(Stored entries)

* * * * *

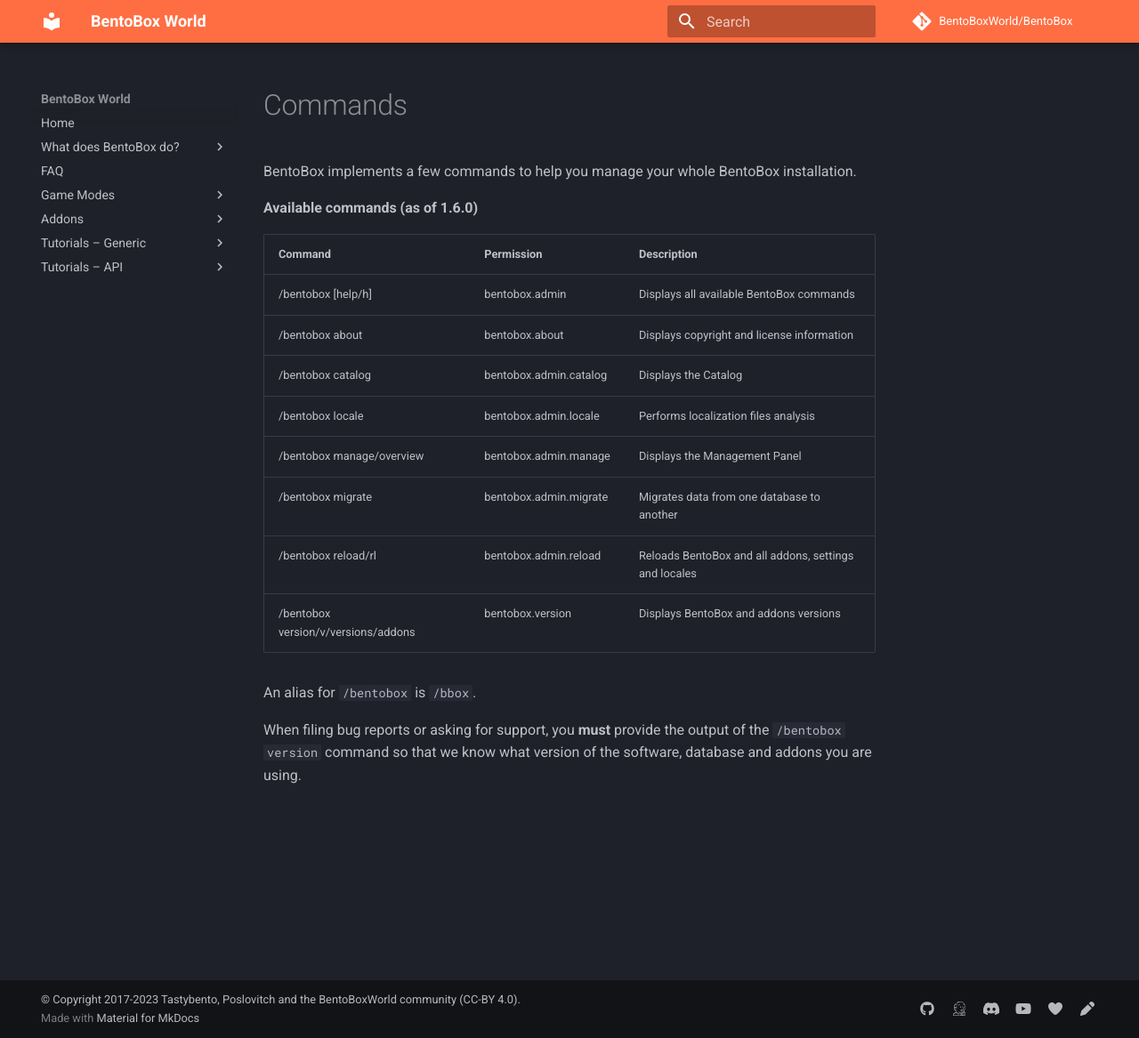
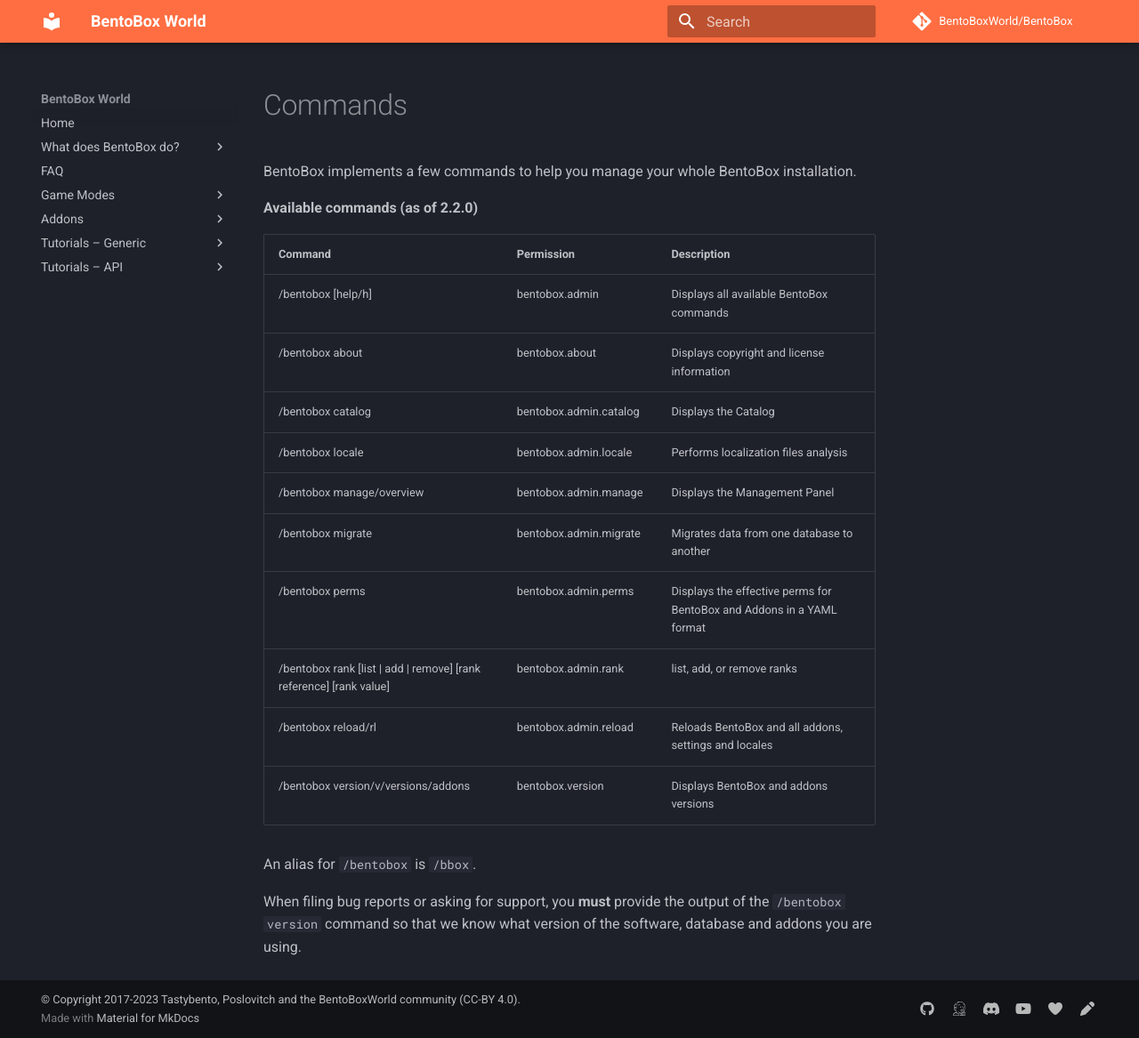
Before and after one commit to BentoBoxWorld/docs, an MkDocs documentation site: the page built from docs/BentoBox/Commands.md, in a window 1280 px wide and 1167 px high. Shown: the whole window at 89% size. Built offline with MkDocs 1.6.1 and Material for MkDocs 9.7.7, drawn with Linux system fonts in a browser that asks for light colours; comment, search, counter and statistics services are not loaded.

Commit message:
Corrections to docs.

```diff
--- a/docs/BentoBox/Commands.md
+++ b/docs/BentoBox/Commands.md
@@ -1,17 +1,19 @@
 BentoBox implements a few commands to help you manage your whole BentoBox installation.
 
-**Available commands (as of 1.6.0)**
+**Available commands (as of 2.2.0)**
 
-| Command                             | Permission             | Description                                           |
-|-------------------------------------|------------------------|-------------------------------------------------------|
-| /bentobox [help/h]                  | bentobox.admin         | Displays all available BentoBox commands              |
-| /bentobox about                     | bentobox.about         | Displays copyright and license information            |
-| /bentobox catalog                   | bentobox.admin.catalog | Displays the Catalog                                  |
-| /bentobox locale                    | bentobox.admin.locale  | Performs localization files analysis                  |
-| /bentobox manage/overview           | bentobox.admin.manage  | Displays the Management Panel                         |
-| /bentobox migrate                   | bentobox.admin.migrate | Migrates data from one database to another            |
-| /bentobox reload/rl                 | bentobox.admin.reload  | Reloads BentoBox and all addons, settings and locales |
-| /bentobox version/v/versions/addons | bentobox.version       | Displays BentoBox and addons versions                 |
+| Command                                 | Permission                   | Description                                                 |
+|-----------------------------------------|------------------------------|-------------------------------------------------------------|
+| /bentobox [help/h]                      | bentobox.admin               | Displays all available BentoBox commands                    |
+| /bentobox about                         | bentobox.about               | Displays copyright and license information                  |
+| /bentobox catalog                       | bentobox.admin.catalog       | Displays the Catalog                                        |
+| /bentobox locale                        | bentobox.admin.locale        | Performs localization files analysis                        |
+| /bentobox manage/overview               | bentobox.admin.manage        | Displays the Management Panel                               |
+| /bentobox migrate                       | bentobox.admin.migrate       | Migrates data from one database to another                  |
+| /bentobox perms                         | bentobox.admin.perms         | Displays the effective perms for BentoBox and Addons in a YAML format |
+| /bentobox rank [list \| add \| remove] [rank reference] [rank value] | bentobox.admin.rank | list, add, or remove ranks              |
+| /bentobox reload/rl                     | bentobox.admin.reload        | Reloads BentoBox and all addons, settings and locales       |
+| /bentobox version/v/versions/addons     | bentobox.version             | Displays BentoBox and addons versions                       |
 
 An alias for `/bentobox` is `/bbox`.
 
```
Also changed, not shown: docs/BentoBox/Addons.md (+2 -1 lines), docs/BentoBox/Blueprints.md (+3 -3 lines), docs/BentoBox/ConcurrentIslands.md (+2 -3 lines).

* * * * *

## WHAT YOU ARE ASKED TO DO
Set down the records in full and exactly. Do not carry over any image.

## EXERCISE SOLUTION
Before and after one commit to BentoBoxWorld/docs, an MkDocs documentation site: the page built from docs/BentoBox/Commands.md, in a window 1280 px wide and 1167 px high. Shown: the whole window at 89% size. Built offline with MkDocs 1.6.1 and Material for MkDocs 9.7.7, drawn with Linux system fonts in a browser that asks for light colours; comment, search, counter and statistics services are not loaded.

Commit message:
Corrections to docs.

```diff
--- a/docs/BentoBox/Commands.md
+++ b/docs/BentoBox/Commands.md
@@ -1,17 +1,19 @@
 BentoBox implements a few commands to help you manage your whole BentoBox installation.
 
-**Available commands (as of 1.6.0)**
+**Available commands (as of 2.2.0)**
 
-| Command                             | Permission             | Description                                           |
-|-------------------------------------|------------------------|-------------------------------------------------------|
-| /bentobox [help/h]                  | bentobox.admin         | Displays all available BentoBox commands              |
-| /bentobox about                     | bentobox.about         | Displays copyright and license information            |
-| /bentobox catalog                   | bentobox.admin.catalog | Displays the Catalog                                  |
-| /bentobox locale                    | bentobox.admin.locale  | Performs localization files analysis                  |
-| /bentobox manage/overview           | bentobox.admin.manage  | Displays the Management Panel                         |
-| /bentobox migrate                   | bentobox.admin.migrate | Migrates data from one database to another            |
-| /bentobox reload/rl                 | bentobox.admin.reload  | Reloads BentoBox and all addons, settings and locales |
-| /bentobox version/v/versions/addons | bentobox.version       | Displays BentoBox and addons versions                 |
+| Command                                 | Permission                   | Description                                                 |
+|-----------------------------------------|------------------------------|-------------------------------------------------------------|
+| /bentobox [help/h]                      | bentobox.admin               | Displays all available BentoBox commands                    |
+| /bentobox about                         | bentobox.about               | Displays copyright and license information                  |
+| /bentobox catalog                       | bentobox.admin.catalog       | Displays the Catalog                                        |
+| /bentobox locale                        | bentobox.admin.locale        | Performs localization files analysis                        |
+| /bentobox manage/overview               | bentobox.admin.manage        | Displays the Management Panel                               |
+| /bentobox migrate                       | bentobox.admin.migrate       | Migrates data from one database to another                  |
+| /bentobox perms                         | bentobox.admin.perms         | Displays the effective perms for BentoBox and Addons in a YAML format |
+| /bentobox rank [list \| add \| remove] [rank reference] [rank value] | bentobox.admin.rank | list, add, or remove ranks              |
+| /bentobox reload/rl                     | bentobox.admin.reload        | Reloads BentoBox and all addons, settings and locales       |
+| /bentobox version/v/versions/addons     | bentobox.version             | Displays BentoBox and addons versions                       |
 
 An alias for `/bentobox` is `/bbox`.
 
```
Also changed, not shown: docs/BentoBox/Addons.md (+2 -1 lines), docs/BentoBox/Blueprints.md (+3 -3 lines), docs/BentoBox/ConcurrentIslands.md (+2 -3 lines).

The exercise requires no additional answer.